Government urges owners of old Hondas to get air bags fixed DETROIT (AP) - The U.S. government is urging owners of 313,000 older Hondas and Acuras to stop driving them and get them repaired after new tests found that their Takata air bag inflators are extremely dangerous. The National Highway Traffic Safety Administration said Thursday that it has data showing that chances are as high as 50 percent that the inflators can explode in a crash, injuring people by sending metal shrapnel into the passenger compartments. "These vehicles are unsafe and need to be repaired immediately," Transportation Secretary Anthony Foxx said in a statement. "Folks should not drive these vehicles unless they are going straight to a dealer to have them repaired." Takata inflators can explode with too much force, blowing apart a metal canister and spewing metal fragments.

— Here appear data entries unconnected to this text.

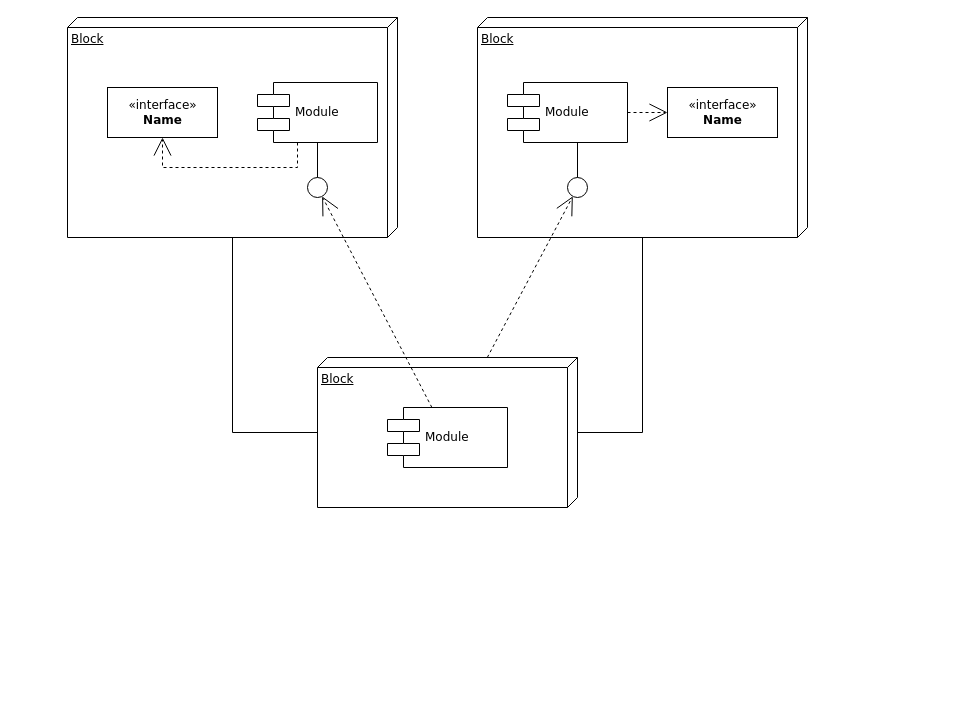
Before: .repo-resources/abstraction-layer/byte-flow-architecture.drawio in Electrostat-Lab/Serial4j, a draw.io diagram. Source tidied: cells renumbered, new cells numbered last; positions are measured from the earlier drawing's top-left corner, leaving out a move shared by most shapes. Both pictures are drawn from the tidied source at 100%, with x=0, y=0 at pixel (67, 17).
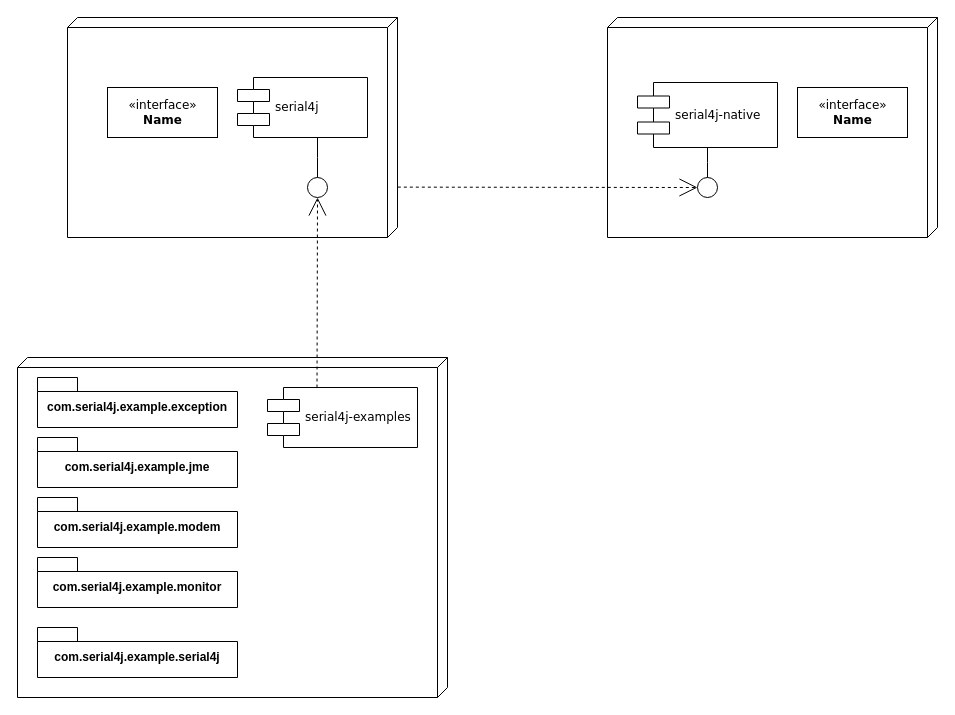
The same diagram, later.

The change refers to these unchanged cells:
```xml
<mxCell id="5" value="&amp;laquo;interface&amp;raquo;&lt;br&gt;&lt;b&gt;Name&lt;/b&gt;" style="html=1;rounded=0;shadow=0;comic=0;labelBackgroundColor=none;strokeWidth=1;fontFamily=Verdana;fontSize=12;align=center;" parent="1" vertex="1">
  <mxGeometry x="40" y="70" width="110" height="50" as="geometry" />
</mxCell>
<mxCell id="7" style="ellipse;whiteSpace=wrap;html=1;rounded=0;shadow=0;comic=0;labelBackgroundColor=none;strokeWidth=1;fontFamily=Verdana;fontSize=12;align=center;" parent="1" vertex="1">
  <mxGeometry x="240" y="160" width="20" height="20" as="geometry" />
</mxCell>
```

Change to the diagram source:
```diff
@@
-    <mxCell id="2" value="Block" style="verticalAlign=top;align=left;spacingTop=8;spacingLeft=2;spacingRight=12;shape=cube;size=10;direction=south;fontStyle=4;html=1;rounded=0;shadow=0;comic=0;labelBackgroundColor=none;strokeWidth=1;fontFamily=Verdana;fontSize=12;" parent="1" vertex="1">
+    <mxCell id="2" style="verticalAlign=top;align=left;spacingTop=8;spacingLeft=2;spacingRight=12;shape=cube;size=10;direction=south;fontStyle=4;html=1;rounded=0;shadow=0;comic=0;labelBackgroundColor=none;strokeWidth=1;fontFamily=Verdana;fontSize=12;" parent="1" vertex="1">
       <mxGeometry width="330" height="220" as="geometry" />
     </mxCell>
-    <mxCell id="3" value="Block" style="verticalAlign=top;align=left;spacingTop=8;spacingLeft=2;spacingRight=12;shape=cube;size=10;direction=south;fontStyle=4;html=1;rounded=0;shadow=0;comic=0;labelBackgroundColor=none;strokeWidth=1;fontFamily=Verdana;fontSize=12;" parent="1" vertex="1">
-      <mxGeometry x="410" width="330" height="220" as="geometry" />
+    <mxCell id="3" style="verticalAlign=top;align=left;spacingTop=8;spacingLeft=2;spacingRight=12;shape=cube;size=10;direction=south;fontStyle=4;html=1;rounded=0;shadow=0;comic=0;labelBackgroundColor=none;strokeWidth=1;fontFamily=Verdana;fontSize=12;" parent="1" vertex="1">
+      <mxGeometry x="540" width="330" height="220" as="geometry" />
     </mxCell>
-    <mxCell id="4" value="Block" style="verticalAlign=top;align=left;spacingTop=8;spacingLeft=2;spacingRight=12;shape=cube;size=10;direction=south;fontStyle=4;html=1;rounded=0;shadow=0;comic=0;labelBackgroundColor=none;strokeWidth=1;fontFamily=Verdana;fontSize=12;" parent="1" vertex="1">
-      <mxGeometry x="250" y="340" width="260" height="150" as="geometry" />
+    <mxCell id="4" value="&lt;br&gt;" style="verticalAlign=top;align=left;spacingTop=8;spacingLeft=2;spacingRight=12;shape=cube;size=10;direction=south;fontStyle=4;html=1;rounded=0;shadow=0;comic=0;labelBackgroundColor=none;strokeWidth=1;fontFamily=Verdana;fontSize=12;" parent="1" vertex="1">
+      <mxGeometry x="-50" y="340" width="430" height="340" as="geometry" />
     </mxCell>
@@
-    <mxCell id="6" value="Module" style="shape=component;align=left;spacingLeft=36;rounded=0;shadow=0;comic=0;labelBackgroundColor=none;strokeWidth=1;fontFamily=Verdana;fontSize=12;html=1;" parent="1" vertex="1">
-      <mxGeometry x="190" y="65" width="120" height="60" as="geometry" />
+    <mxCell id="6" value="serial4j" style="shape=component;align=left;spacingLeft=36;rounded=0;shadow=0;comic=0;labelBackgroundColor=none;strokeWidth=1;fontFamily=Verdana;fontSize=12;html=1;" parent="1" vertex="1">
+      <mxGeometry x="170" y="60" width="130" height="60" as="geometry" />
     </mxCell>
@@
-    <mxCell id="8" value="Module" style="shape=component;align=left;spacingLeft=36;rounded=0;shadow=0;comic=0;labelBackgroundColor=none;strokeWidth=1;fontFamily=Verdana;fontSize=12;html=1;" parent="1" vertex="1">
-      <mxGeometry x="440" y="65" width="120" height="60" as="geometry" />
+    <mxCell id="8" value="serial4j-native" style="shape=component;align=left;spacingLeft=36;rounded=0;shadow=0;comic=0;labelBackgroundColor=none;strokeWidth=1;fontFamily=Verdana;fontSize=12;html=1;" parent="1" vertex="1">
+      <mxGeometry x="570" y="65" width="140" height="65" as="geometry" />
     </mxCell>
     <mxCell id="9" value="&amp;laquo;interface&amp;raquo;&lt;br&gt;&lt;b&gt;Name&lt;/b&gt;" style="html=1;rounded=0;shadow=0;comic=0;labelBackgroundColor=none;strokeWidth=1;fontFamily=Verdana;fontSize=12;align=center;" parent="1" vertex="1">
-      <mxGeometry x="600" y="70" width="110" height="50" as="geometry" />
+      <mxGeometry x="730" y="70" width="110" height="50" as="geometry" />
     </mxCell>
     <mxCell id="10" style="ellipse;whiteSpace=wrap;html=1;rounded=0;shadow=0;comic=0;labelBackgroundColor=none;strokeWidth=1;fontFamily=Verdana;fontSize=12;align=center;" parent="1" vertex="1">
-      <mxGeometry x="500" y="160" width="20" height="20" as="geometry" />
+      <mxGeometry x="630" y="160" width="20" height="20" as="geometry" />
     </mxCell>
-    <mxCell id="11" value="Module" style="shape=component;align=left;spacingLeft=36;rounded=0;shadow=0;comic=0;labelBackgroundColor=none;strokeWidth=1;fontFamily=Verdana;fontSize=12;html=1;" parent="1" vertex="1">
-      <mxGeometry x="320" y="390" width="120" height="60" as="geometry" />
+    <mxCell id="11" value="serial4j-examples" style="shape=component;align=left;spacingLeft=36;rounded=0;shadow=0;comic=0;labelBackgroundColor=none;strokeWidth=1;fontFamily=Verdana;fontSize=12;html=1;" parent="1" vertex="1">
+      <mxGeometry x="200" y="370" width="150" height="60" as="geometry" />
     </mxCell>
-    <mxCell id="12" style="edgeStyle=none;rounded=0;html=1;dashed=1;labelBackgroundColor=none;startArrow=none;startFill=0;startSize=8;endArrow=open;endFill=0;endSize=16;fontFamily=Verdana;fontSize=12;" parent="1" edge="1" source="11" target="7">
+    <mxCell id="12" style="edgeStyle=none;rounded=0;html=1;dashed=1;labelBackgroundColor=none;startArrow=none;startFill=0;startSize=8;endArrow=open;endFill=0;endSize=16;fontFamily=Verdana;fontSize=12;exitX=0.33;exitY=0;exitDx=0;exitDy=0;exitPerimeter=0;" parent="1" edge="1" source="11" target="7">
       <mxGeometry relative="1" as="geometry" />
     </mxCell>
-    <mxCell id="13" style="edgeStyle=none;rounded=0;html=1;dashed=1;labelBackgroundColor=none;startArrow=none;startFill=0;startSize=8;endArrow=open;endFill=0;endSize=16;fontFamily=Verdana;fontSize=12;" parent="1" edge="1" source="4" target="10">
-      <mxGeometry relative="1" as="geometry" />
-    </mxCell>
@@
-    <mxCell id="16" style="edgeStyle=orthogonalEdgeStyle;rounded=0;html=1;labelBackgroundColor=none;startArrow=none;startFill=0;startSize=8;endArrow=open;endFill=0;endSize=16;fontFamily=Verdana;fontSize=12;dashed=1;" parent="1" edge="1" source="6" target="5">
-      <mxGeometry relative="1" as="geometry">
-        <Array as="points">
-          <mxPoint x="230" y="150" />
-          <mxPoint x="95" y="150" />
-        </Array>
-      </mxGeometry>
-    </mxCell>
-    <mxCell id="17" style="edgeStyle=orthogonalEdgeStyle;rounded=0;html=1;dashed=1;labelBackgroundColor=none;startArrow=none;startFill=0;startSize=8;endArrow=open;endFill=0;endSize=16;fontFamily=Verdana;fontSize=12;" parent="1" edge="1" source="8" target="9">
-      <mxGeometry relative="1" as="geometry" />
-    </mxCell>
-    <mxCell id="18" style="edgeStyle=orthogonalEdgeStyle;rounded=0;html=1;labelBackgroundColor=none;startArrow=none;startFill=0;startSize=8;endArrow=none;endFill=0;endSize=16;fontFamily=Verdana;fontSize=12;" parent="1" edge="1" source="4" target="3">
-      <mxGeometry relative="1" as="geometry">
-        <Array as="points">
-          <mxPoint x="575" y="415" />
-        </Array>
-      </mxGeometry>
-    </mxCell>
-    <mxCell id="19" style="edgeStyle=orthogonalEdgeStyle;rounded=0;html=1;labelBackgroundColor=none;startArrow=none;startFill=0;startSize=8;endArrow=none;endFill=0;endSize=16;fontFamily=Verdana;fontSize=12;" parent="1" edge="1" source="4" target="2">
-      <mxGeometry relative="1" as="geometry">
-        <Array as="points">
-          <mxPoint x="165" y="415" />
-        </Array>
-      </mxGeometry>
-    </mxCell>
+    <mxCell id="20" value="com.serial4j.example.exception" style="shape=folder;fontStyle=1;spacingTop=10;tabWidth=40;tabHeight=14;tabPosition=left;html=1;whiteSpace=wrap;" parent="1" vertex="1">
+      <mxGeometry x="-30" y="360" width="200" height="50" as="geometry" />
+    </mxCell>
+    <mxCell id="21" value="com.serial4j.example.jme" style="shape=folder;fontStyle=1;spacingTop=10;tabWidth=40;tabHeight=14;tabPosition=left;html=1;whiteSpace=wrap;" parent="1" vertex="1">
+      <mxGeometry x="-30" y="420" width="200" height="50" as="geometry" />
+    </mxCell>
+    <mxCell id="22" value="com.serial4j.example.modem" style="shape=folder;fontStyle=1;spacingTop=10;tabWidth=40;tabHeight=14;tabPosition=left;html=1;whiteSpace=wrap;" parent="1" vertex="1">
+      <mxGeometry x="-30" y="480" width="200" height="50" as="geometry" />
+    </mxCell>
+    <mxCell id="23" value="com.serial4j.example.monitor" style="shape=folder;fontStyle=1;spacingTop=10;tabWidth=40;tabHeight=14;tabPosition=left;html=1;whiteSpace=wrap;" parent="1" vertex="1">
+      <mxGeometry x="-30" y="540" width="200" height="50" as="geometry" />
+    </mxCell>
+    <mxCell id="24" value="com.serial4j.example.serial4j" style="shape=folder;fontStyle=1;spacingTop=10;tabWidth=40;tabHeight=14;tabPosition=left;html=1;whiteSpace=wrap;" parent="1" vertex="1">
+      <mxGeometry x="-30" y="610" width="200" height="50" as="geometry" />
+    </mxCell>
+    <mxCell id="25" style="edgeStyle=none;rounded=0;html=1;dashed=1;labelBackgroundColor=none;startArrow=none;startFill=0;startSize=8;endArrow=open;endFill=0;endSize=16;fontFamily=Verdana;fontSize=12;exitX=0.771;exitY=-0.001;exitDx=0;exitDy=0;exitPerimeter=0;" parent="1" edge="1" source="2" target="10">
+      <mxGeometry relative="1" as="geometry" />
+    </mxCell>
```
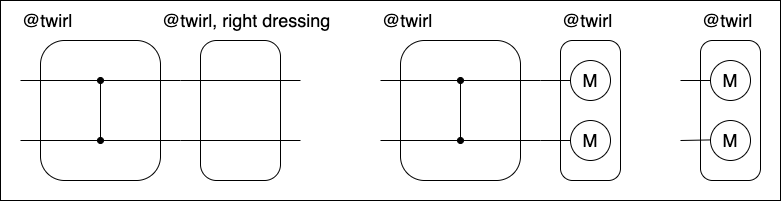
Before: docs/figs/dressed_box_collected.drawio.png, a diagram exported from draw.io (Qiskit/samplomatic). Source tidied: cells renumbered, new cells last; positions are measured from the earlier drawing's top-left corner, leaving out a move shared by most shapes.
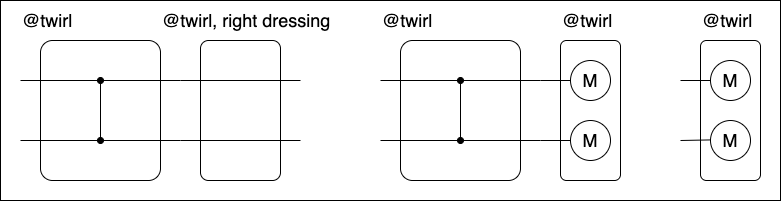
The same file after the commit.

Diff of the diagram source:
```diff
@@ -2,13 +2,13 @@
   <root>
     <mxCell id="0" />
     <mxCell id="1" parent="0" />
-    <mxCell id="2" style="group;fontSize=18;" parent="1" vertex="1">
+    <mxCell id="2" style="group;fontSize=18;arcSize=12;" parent="1" vertex="1">
       <mxGeometry width="780" height="200" as="geometry" />
     </mxCell>
     <mxCell id="3" style="rounded=0;whiteSpace=wrap;html=1;fontSize=18;" parent="2" vertex="1">
       <mxGeometry width="780" height="200" as="geometry" />
     </mxCell>
-    <mxCell id="4" style="rounded=1;whiteSpace=wrap;html=1;arcSize=20;fontSize=18;" parent="2" vertex="1">
+    <mxCell id="4" style="rounded=1;whiteSpace=wrap;html=1;arcSize=10;fontSize=18;" parent="2" vertex="1">
       <mxGeometry x="40" y="40" width="120" height="140" as="geometry" />
     </mxCell>
     <mxCell id="5" style="endArrow=oval;startArrow=oval;html=1;startFill=1;endFill=1;fontSize=18;" parent="2" edge="1">
@@ -32,7 +32,7 @@
     <mxCell id="8" value="&lt;font&gt;@twirl&lt;/font&gt;" style="text;html=1;align=left;verticalAlign=middle;whiteSpace=wrap;rounded=0;fontSize=18;" parent="2" vertex="1">
       <mxGeometry x="20" width="180" height="40" as="geometry" />
     </mxCell>
-    <mxCell id="9" style="rounded=1;whiteSpace=wrap;html=1;arcSize=20;fontSize=18;" parent="2" vertex="1">
+    <mxCell id="9" style="rounded=1;whiteSpace=wrap;html=1;arcSize=10;fontSize=18;" parent="2" vertex="1">
       <mxGeometry x="200" y="40" width="80" height="140" as="geometry" />
     </mxCell>
     <mxCell id="10" style="endArrow=none;html=1;fontSize=18;" parent="2" edge="1">
@@ -50,7 +50,7 @@
     <mxCell id="12" value="&lt;font&gt;@twirl, right dressing&lt;/font&gt;" style="text;html=1;align=left;verticalAlign=middle;whiteSpace=wrap;rounded=0;fontSize=18;" parent="2" vertex="1">
       <mxGeometry x="160" width="180" height="40" as="geometry" />
     </mxCell>
-    <mxCell id="13" style="rounded=1;whiteSpace=wrap;html=1;arcSize=20;fontSize=18;" parent="2" vertex="1">
+    <mxCell id="13" style="rounded=1;whiteSpace=wrap;html=1;arcSize=10;fontSize=18;" parent="2" vertex="1">
       <mxGeometry x="400" y="40" width="120" height="140" as="geometry" />
     </mxCell>
     <mxCell id="14" style="endArrow=oval;startArrow=oval;html=1;startFill=1;endFill=1;fontSize=18;" parent="2" edge="1">
@@ -74,7 +74,7 @@
     <mxCell id="17" value="&lt;font&gt;@twirl&lt;/font&gt;" style="text;html=1;align=left;verticalAlign=middle;whiteSpace=wrap;rounded=0;fontSize=18;" parent="2" vertex="1">
       <mxGeometry x="380" width="180" height="40" as="geometry" />
     </mxCell>
-    <mxCell id="18" style="rounded=1;whiteSpace=wrap;html=1;arcSize=20;fontSize=18;" parent="2" vertex="1">
+    <mxCell id="18" style="rounded=1;whiteSpace=wrap;html=1;arcSize=10;fontSize=18;" parent="2" vertex="1">
       <mxGeometry x="560" y="40" width="60" height="140" as="geometry" />
     </mxCell>
     <mxCell id="19" style="endArrow=none;html=1;fontSize=18;" parent="2" edge="1" target="20">
@@ -96,7 +96,7 @@
     <mxCell id="23" value="&lt;font&gt;@twirl&lt;/font&gt;" style="text;html=1;align=left;verticalAlign=middle;whiteSpace=wrap;rounded=0;fontSize=18;" parent="2" vertex="1">
       <mxGeometry x="560" width="60" height="40" as="geometry" />
     </mxCell>
-    <mxCell id="24" style="rounded=1;whiteSpace=wrap;html=1;arcSize=20;fontSize=18;" parent="2" vertex="1">
+    <mxCell id="24" style="rounded=1;whiteSpace=wrap;html=1;arcSize=10;fontSize=18;" parent="2" vertex="1">
       <mxGeometry x="700" y="40" width="60" height="140" as="geometry" />
     </mxCell>
     <mxCell id="25" value="M" style="ellipse;whiteSpace=wrap;html=1;fontSize=18;" parent="2" vertex="1">
```
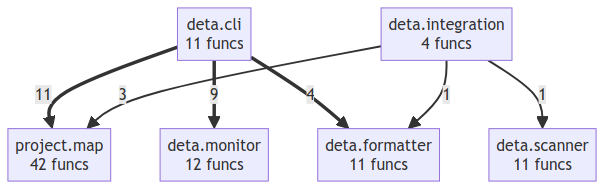
This is project/compact_flow.png from semcod/deta, a Mermaid export, as it was before one commit. Its source is kept beside it as project/compact_flow.mmd. Source of this version:
```mermaid
flowchart TD
    deta__cli["deta.cli<br/>11 funcs"]
    deta__formatter["deta.formatter<br/>11 funcs"]
    deta__integration["deta.integration<br/>4 funcs"]
    deta__monitor["deta.monitor<br/>12 funcs"]
    deta__scanner["deta.scanner<br/>11 funcs"]
    project__map["project.map<br/>42 funcs"]
    deta__cli ==>|11| project__map
    deta__cli ==>|9| deta__monitor
    deta__cli ==>|4| deta__formatter
    deta__integration -->|3| project__map
    deta__integration -->|1| deta__formatter
    deta__integration -->|1| deta__scanner
```
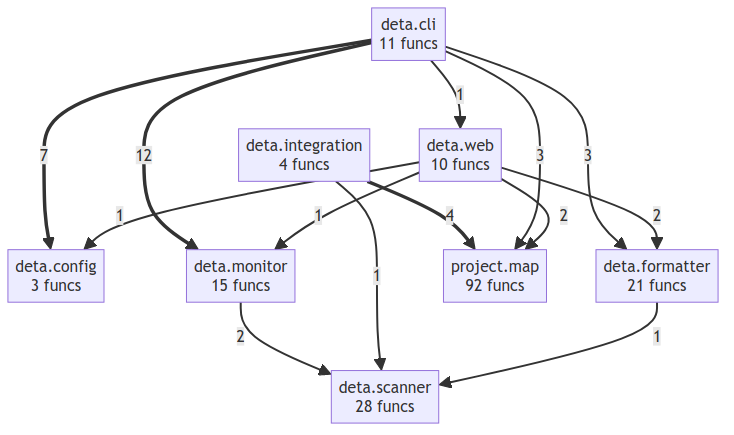
Later version of the same file.

Diff of the diagram source:
```diff
@@ -1,13 +1,22 @@
 flowchart TD
     deta__cli["deta.cli<br/>11 funcs"]
-    deta__formatter["deta.formatter<br/>11 funcs"]
+    deta__config["deta.config<br/>3 funcs"]
+    deta__formatter["deta.formatter<br/>21 funcs"]
     deta__integration["deta.integration<br/>4 funcs"]
-    deta__monitor["deta.monitor<br/>12 funcs"]
-    deta__scanner["deta.scanner<br/>11 funcs"]
-    project__map["project.map<br/>42 funcs"]
-    deta__cli ==>|11| project__map
-    deta__cli ==>|9| deta__monitor
-    deta__cli ==>|4| deta__formatter
-    deta__integration -->|3| project__map
-    deta__integration -->|1| deta__formatter
+    deta__monitor["deta.monitor<br/>15 funcs"]
+    deta__scanner["deta.scanner<br/>28 funcs"]
+    deta__web["deta.web<br/>10 funcs"]
+    project__map["project.map<br/>92 funcs"]
+    deta__cli ==>|12| deta__monitor
+    deta__cli ==>|7| deta__config
+    deta__integration ==>|4| project__map
+    deta__cli -->|3| project__map
+    deta__cli -->|3| deta__formatter
+    deta__web -->|2| project__map
+    deta__web -->|2| deta__formatter
+    deta__monitor -->|2| deta__scanner
+    deta__cli -->|1| deta__web
+    deta__web -->|1| deta__monitor
+    deta__web -->|1| deta__config
     deta__integration -->|1| deta__scanner
+    deta__formatter -->|1| deta__scanner
```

A presidential bar and more: Cleveland for conventioneers CLEVELAND (AP) - Conventioneers, political geeks and others heading to the GOP convention in Cleveland, take note: With seven presidents born in Ohio, there's a lot of history here. But what might be the most intriguing presidential-themed site in Cleveland isn't a museum or historic home. Nope. It's a dive bar named for an obscure president who was actually born in New York. It's called the Millard Fillmore Presidential Library, but the only political memorabilia on display is of the goofball variety - like a photo of Mount Rushmore with Fillmore's face plastered in. The drink menu includes a Fillmore Manhattan and beers named Fireside Chat, 21st Amendment and Jackie O's Firefly Amber.